Web interface edit records:

• • • • •

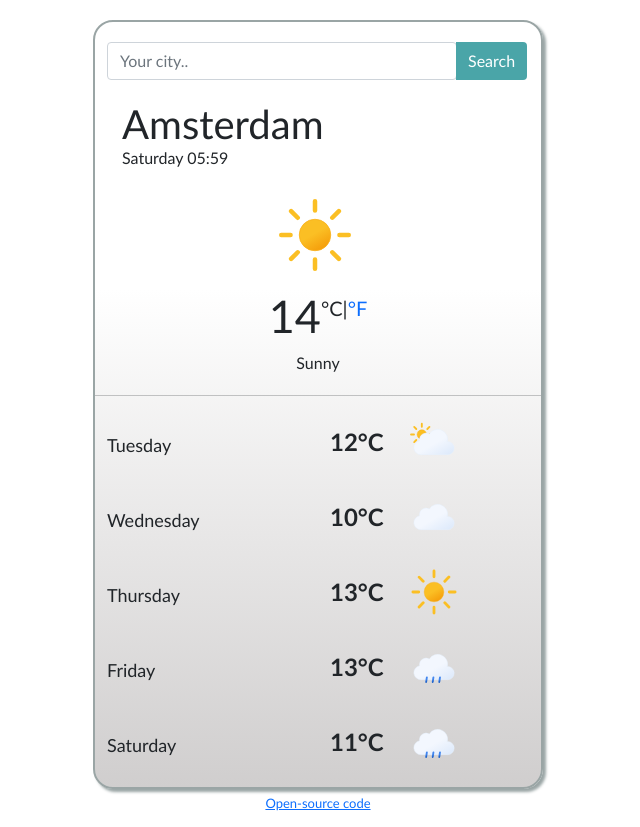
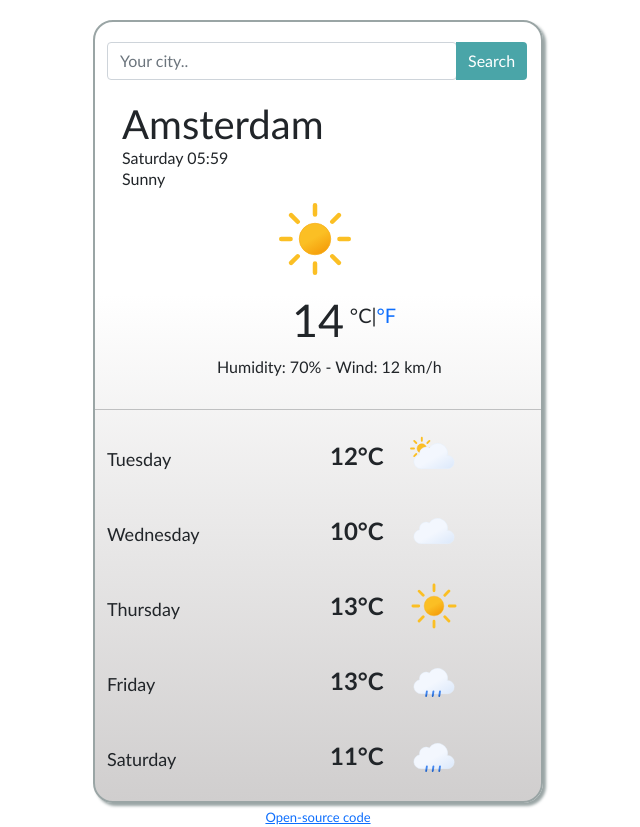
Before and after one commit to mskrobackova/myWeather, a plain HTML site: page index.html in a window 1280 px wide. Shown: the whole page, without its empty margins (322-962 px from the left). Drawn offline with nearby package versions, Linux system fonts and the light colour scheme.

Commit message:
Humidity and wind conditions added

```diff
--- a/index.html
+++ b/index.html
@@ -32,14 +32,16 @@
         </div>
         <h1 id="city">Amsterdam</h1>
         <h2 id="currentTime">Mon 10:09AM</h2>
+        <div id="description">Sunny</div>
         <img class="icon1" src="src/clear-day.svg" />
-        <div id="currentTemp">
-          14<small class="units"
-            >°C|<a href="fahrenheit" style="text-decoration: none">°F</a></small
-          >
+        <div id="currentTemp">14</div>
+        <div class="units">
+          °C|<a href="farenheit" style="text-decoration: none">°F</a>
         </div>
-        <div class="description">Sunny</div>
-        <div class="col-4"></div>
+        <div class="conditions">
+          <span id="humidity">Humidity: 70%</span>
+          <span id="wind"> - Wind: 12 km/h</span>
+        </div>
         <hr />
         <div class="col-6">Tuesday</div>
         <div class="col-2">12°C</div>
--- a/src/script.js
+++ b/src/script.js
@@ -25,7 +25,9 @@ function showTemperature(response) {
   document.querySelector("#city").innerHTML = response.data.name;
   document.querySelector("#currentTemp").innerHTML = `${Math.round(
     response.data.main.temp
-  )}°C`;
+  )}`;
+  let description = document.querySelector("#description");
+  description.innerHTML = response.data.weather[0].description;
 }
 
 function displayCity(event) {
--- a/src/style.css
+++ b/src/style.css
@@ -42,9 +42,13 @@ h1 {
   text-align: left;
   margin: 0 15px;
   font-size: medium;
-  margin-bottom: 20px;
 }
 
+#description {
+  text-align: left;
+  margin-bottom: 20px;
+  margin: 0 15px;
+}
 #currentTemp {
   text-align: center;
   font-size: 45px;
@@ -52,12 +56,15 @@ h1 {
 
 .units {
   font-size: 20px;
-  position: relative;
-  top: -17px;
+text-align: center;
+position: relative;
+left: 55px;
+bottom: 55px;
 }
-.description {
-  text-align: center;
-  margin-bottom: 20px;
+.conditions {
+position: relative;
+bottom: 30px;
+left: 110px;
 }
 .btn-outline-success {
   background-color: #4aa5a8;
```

• • • • •

Your objective:
Leave out the pictures, then copy all the remaining text in the records exactly.

Final answer:
Before and after one commit to mskrobackova/myWeather, a plain HTML site: page index.html in a window 1280 px wide. Shown: the whole page, without its empty margins (322-962 px from the left). Drawn offline with nearby package versions, Linux system fonts and the light colour scheme.

Commit message:
Humidity and wind conditions added

```diff
--- a/index.html
+++ b/index.html
@@ -32,14 +32,16 @@
         </div>
         <h1 id="city">Amsterdam</h1>
         <h2 id="currentTime">Mon 10:09AM</h2>
+        <div id="description">Sunny</div>
         <img class="icon1" src="src/clear-day.svg" />
-        <div id="currentTemp">
-          14<small class="units"
-            >°C|<a href="fahrenheit" style="text-decoration: none">°F</a></small
-          >
+        <div id="currentTemp">14</div>
+        <div class="units">
+          °C|<a href="farenheit" style="text-decoration: none">°F</a>
         </div>
-        <div class="description">Sunny</div>
-        <div class="col-4"></div>
+        <div class="conditions">
+          <span id="humidity">Humidity: 70%</span>
+          <span id="wind"> - Wind: 12 km/h</span>
+        </div>
         <hr />
         <div class="col-6">Tuesday</div>
         <div class="col-2">12°C</div>
--- a/src/script.js
+++ b/src/script.js
@@ -25,7 +25,9 @@ function showTemperature(response) {
   document.querySelector("#city").innerHTML = response.data.name;
   document.querySelector("#currentTemp").innerHTML = `${Math.round(
     response.data.main.temp
-  )}°C`;
+  )}`;
+  let description = document.querySelector("#description");
+  description.innerHTML = response.data.weather[0].description;
 }
 
 function displayCity(event) {
--- a/src/style.css
+++ b/src/style.css
@@ -42,9 +42,13 @@ h1 {
   text-align: left;
   margin: 0 15px;
   font-size: medium;
-  margin-bottom: 20px;
 }
 
+#description {
+  text-align: left;
+  margin-bottom: 20px;
+  margin: 0 15px;
+}
 #currentTemp {
   text-align: center;
   font-size: 45px;
@@ -52,12 +56,15 @@ h1 {
 
 .units {
   font-size: 20px;
-  position: relative;
-  top: -17px;
+text-align: center;
+position: relative;
+left: 55px;
+bottom: 55px;
 }
-.description {
-  text-align: center;
-  margin-bottom: 20px;
+.conditions {
+position: relative;
+bottom: 30px;
+left: 110px;
 }
 .btn-outline-success {
   background-color: #4aa5a8;
```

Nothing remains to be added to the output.